It's interesting - in any given profile I'm used to writing a certain number of 'Pam talking points', but due to the aforementioned changes I don't think I can or want to define myself in those ways anymore. So you can figure out who I am by following this Blog (maybe I'll figure it out too).
The stimulus for this Blog is change, but the purpose of this Blog is art - and as such I guess I could be considered a born-again artist. I've always had some aptitude and skill in art and drawing, and I was lucky enough to have an excellent teacher in high school who taught "Betty Edwards: Drawing on the Right Side of the Brain" which gave me a good foundation. When I was young some folks assumed I'd pursue a career in art. Instead I majored in biology and pursued a career in science. During my years of post-secondary education I always continued my art - and used it for class fundraisers, yearbooks and the like. It was an undeniable part of me.

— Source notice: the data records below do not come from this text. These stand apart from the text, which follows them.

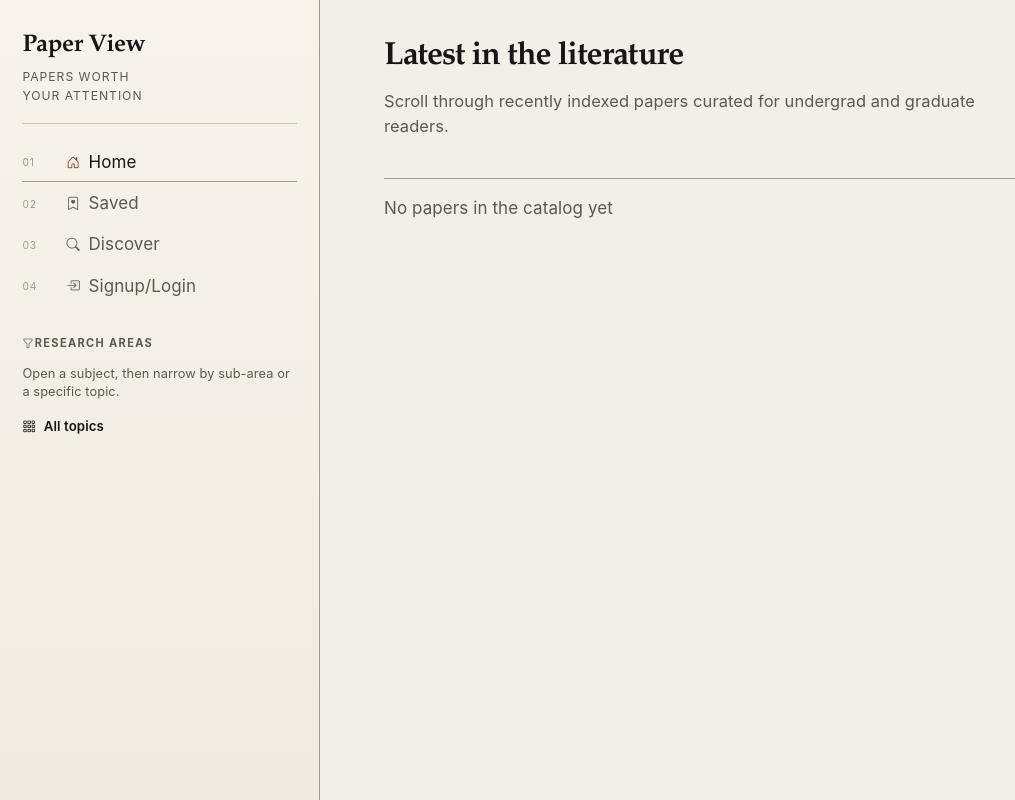
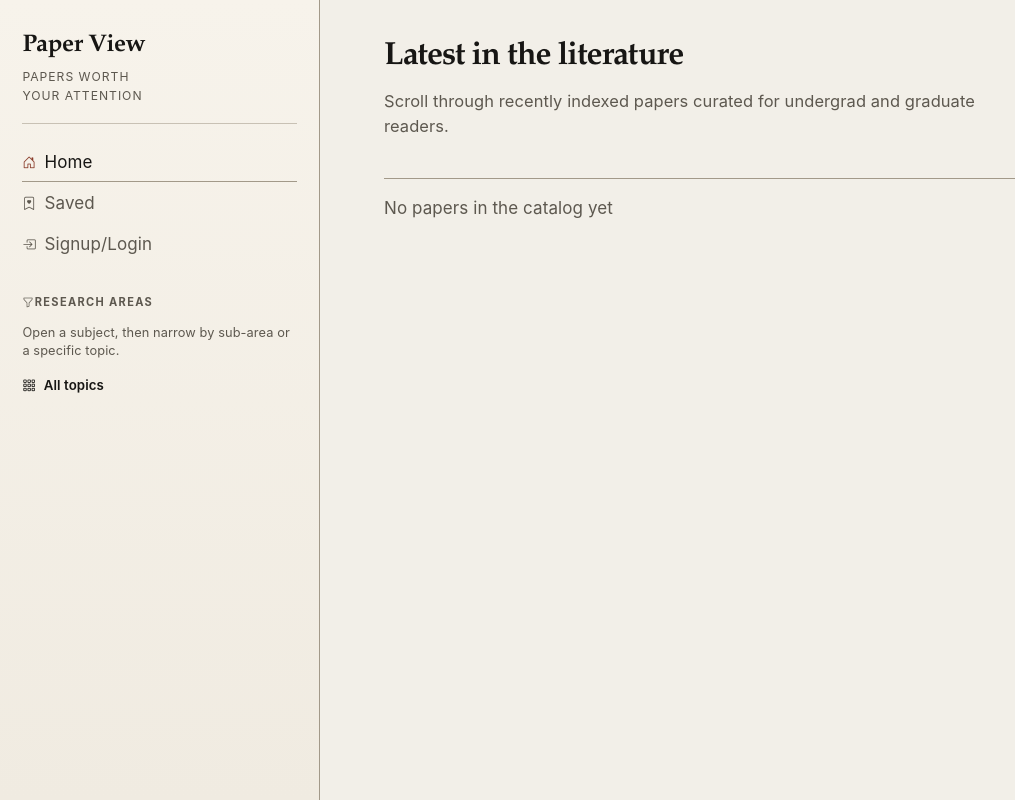
Before and after one commit to changerate/cs4800-assignment3, a Flask app: page / in a window 1280 px wide. Shown: the whole page, without its empty margins (0-1015 px from the left). Run offline with Flask 3, Linux system fonts and the light colour scheme.

Commit message:
reverted to private discover page

```diff
--- a/backend/app/static/css/editorial.css
+++ b/backend/app/static/css/editorial.css
@@ -32,7 +32,6 @@ code { font-size: .86em; padding: .1rem .35rem; background: #ebe6dc; border: 1px
 .sidebar-tagline { margin: .5rem 0 0; max-width: 18ch; color: var(--ink-soft); font-size: .76rem; letter-spacing: .08em; text-transform: uppercase; }
 .sidebar-nav { margin-bottom: 1.9rem; display: grid; gap: .3rem; counter-reset: nav-item; }
 .sidebar-link { display: flex; align-items: center; gap: .65rem; padding: .44rem 0; color: var(--ink-soft); text-decoration: none; border-bottom: 1px solid transparent; line-height: 1.25; }
-.sidebar-link::before { counter-increment: nav-item; content: counter(nav-item, decimal-leading-zero); font-size: .64rem; letter-spacing: .1em; color: var(--line-strong); min-width: 2.1rem; }
 .filter-pill .icon-label { display: inline-flex; align-items: center; gap: 0.5rem; }
 .sidebar-link .icon-label { display: inline-flex; align-items: center; gap: .55rem; }
 .sidebar-link .bi { font-size: .78em; color: var(--ink-soft); line-height: 1; }
--- a/backend/app/templates/discover.html
+++ b/backend/app/templates/discover.html
@@ -1,13 +1,13 @@
 {% extends "base.html" %}
 {% from "components/paper_card.html" import paper_card %}
-{% block title %}Discover — Paper View{% endblock %}
+{% block title %}Load From API — Paper View{% endblock %}
 {% block body %}
 <div class="shell">
   {% include "partials/sidebar.html" %}
   <main class="feed-main discover-page">
     <header class="feed-header discover-header">
-      <h1 class="feed-title">Discover</h1>
-      <p class="feed-lede">Find works in OpenAlex and save them to the catalog (same rows as Home and the JSON API).</p>
+      <h1 class="feed-title">Load From API</h1>
+      <p class="feed-lede">Developer utility: find works in OpenAlex and save them to the catalog (same rows as Home and the JSON API).</p>
     </header>
 
     <section class="discover-panel" aria-labelledby="discover-filters-label">
--- a/backend/app/templates/partials/sidebar.html
+++ b/backend/app/templates/partials/sidebar.html
@@ -14,11 +14,6 @@
       href="{{ url_for('web.saved') }}"
       class="sidebar-link {% if page == 'saved' %}is-active{% endif %}"
       ><span class="icon-label"><i class="bi bi-bookmark-heart" aria-hidden="true"></i>Saved</span></a
-    >
-    <a
-      href="{{ url_for('web.discover') }}"
-      class="sidebar-link {% if page == 'discover' %}is-active{% endif %}"
-      ><span class="icon-label"><i class="bi bi-search" aria-hidden="true"></i><span>Discover</span></span></a
     >
     {% if is_authenticated %}
     <a
--- a/backend/app/web/routes.py
+++ b/backend/app/web/routes.py
@@ -226,7 +226,7 @@ def _related_papers(seed: ResearchPaper, limit: int = 8) -> list[ResearchPaper]:
     return [paper for _, paper in scored[:limit]]
 
 
-@bp.get("/discover")
+@bp.get("/load-from-api")
 def discover():
     user = _get_authenticated_user()
     saved_ids = _saved_paper_ids(user)
```
Also changed, not shown: README.md, 1 other file.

But all of that changed. As many such changes do it happened insidiously, slowly, and I almost didn't realize how much things had changed. There was less time for art - I used to fill at least a sketchbook or two a year, then it occurred to me that my current sketchbook had been running for 8 years. When I noticed this and tried to change it I realized I *couldn't* draw anymore. Something that I'd always taken pride in (something I'd obviously taken for granted) was just.. gone. There were many other changes over that time, some of them not so good - probably the most distressing was not sleeping (you know, tossing for an hour or two before falling asleep no matter how tired I was and then waking up at 4am to worry).
In an effort to deal with the negatives I started meditation. But it wasn't until I decided to enroll in a class in the local Art League that I was able to understand the root of all my problems. Not knowing what level would be expected (or what I'd be able to achieve) I took a beginner drawing class. My teacher (a phenomenal woman named Ellen) put me through the paces of Betty Edwards. Even though I'd done them all before (more than once) it had been awhile. As I worked through the exercises week after week I could feel it coming back. And oh miracle of miracles! I could draw again! Then it was so clear - over the past numerous years I had been working and training myself to use my Left brain. To the point that the internal dialogue (one characteristic of the Left side) never shut off (my husband and I jokingly referred to it as 'my headful of gnomes'). And when I tried to draw it was from the left side. Drawing wasn't the problem.. seeing was.
Another interesting thing happened - I realized that when I really got into my artwork, as had been true in the 'old days' it felt very similar to meditation. That sensation where you are minimally aware of your surroundings and the passage of time, but when you finish you feel alert and refreshed - the mind feeling much like your body feels after a good, vigorous workout.
And then I realized I was sleeping. All night. Every night.
Now there were several other significant changes in my life during this time, so I can't attribute all of my improvements to my art class. Nonetheless, the change that occurred when I became 'reaquainted' with my Right brain was undeniable - and wonderful.
It was during that time that a friend sent me the following clip. The information in this clip solidified my own conclusions about art, meditation, gnomes and the Right side of the brain. If you've skipped all my babbling I urge you to watch the video nonetheless. If you're an artist think about what she is saying and cherish the fact that you, by nature or training, can access this beautiful place (ah, if only all the world were artists!). If you're buddhist think about how this relates to your Practice. And if you're none of the above - just learn from it, and consider finding ways to better access your Right brain.
~~ Boots ~~